**PROBLEM STATEMENT**
Keep the pictures out. Copy every line of the listing exactly.

**STORED DATA**
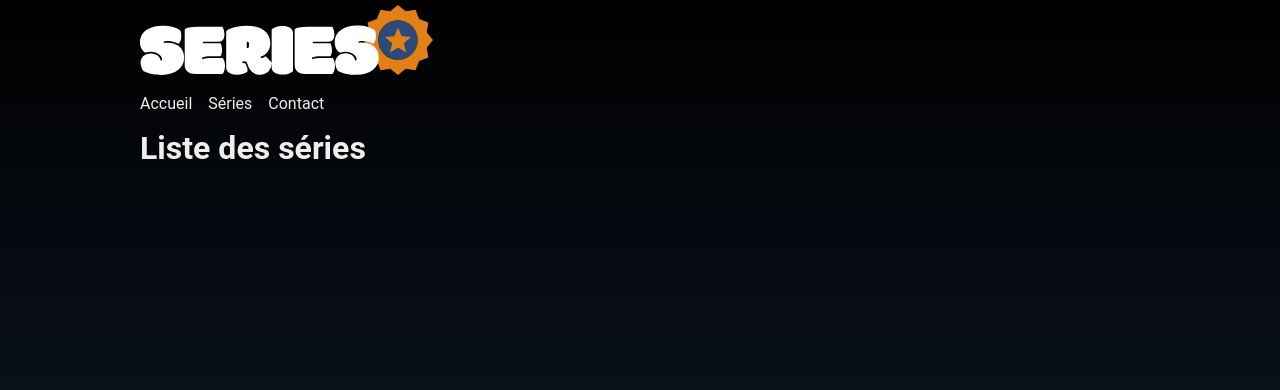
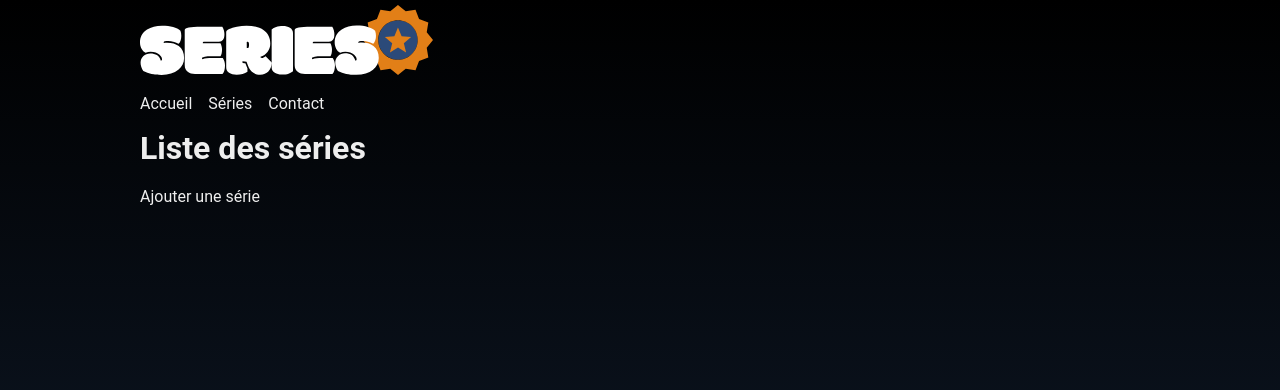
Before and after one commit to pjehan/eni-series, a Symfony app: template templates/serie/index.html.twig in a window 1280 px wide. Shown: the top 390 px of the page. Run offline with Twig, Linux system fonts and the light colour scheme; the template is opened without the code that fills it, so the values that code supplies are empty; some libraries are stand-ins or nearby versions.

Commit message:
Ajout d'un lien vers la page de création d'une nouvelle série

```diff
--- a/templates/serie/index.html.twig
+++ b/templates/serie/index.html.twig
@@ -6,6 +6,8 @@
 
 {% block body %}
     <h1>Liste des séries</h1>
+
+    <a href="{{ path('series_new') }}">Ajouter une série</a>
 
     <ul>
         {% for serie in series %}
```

**SOLVED PROBLEM**
Before and after one commit to pjehan/eni-series, a Symfony app: template templates/serie/index.html.twig in a window 1280 px wide. Shown: the top 390 px of the page. Run offline with Twig, Linux system fonts and the light colour scheme; the template is opened without the code that fills it, so the values that code supplies are empty; some libraries are stand-ins or nearby versions.

Commit message:
Ajout d'un lien vers la page de création d'une nouvelle série

```diff
--- a/templates/serie/index.html.twig
+++ b/templates/serie/index.html.twig
@@ -6,6 +6,8 @@
 
 {% block body %}
     <h1>Liste des séries</h1>
+
+    <a href="{{ path('series_new') }}">Ajouter une série</a>
 
     <ul>
         {% for serie in series %}
```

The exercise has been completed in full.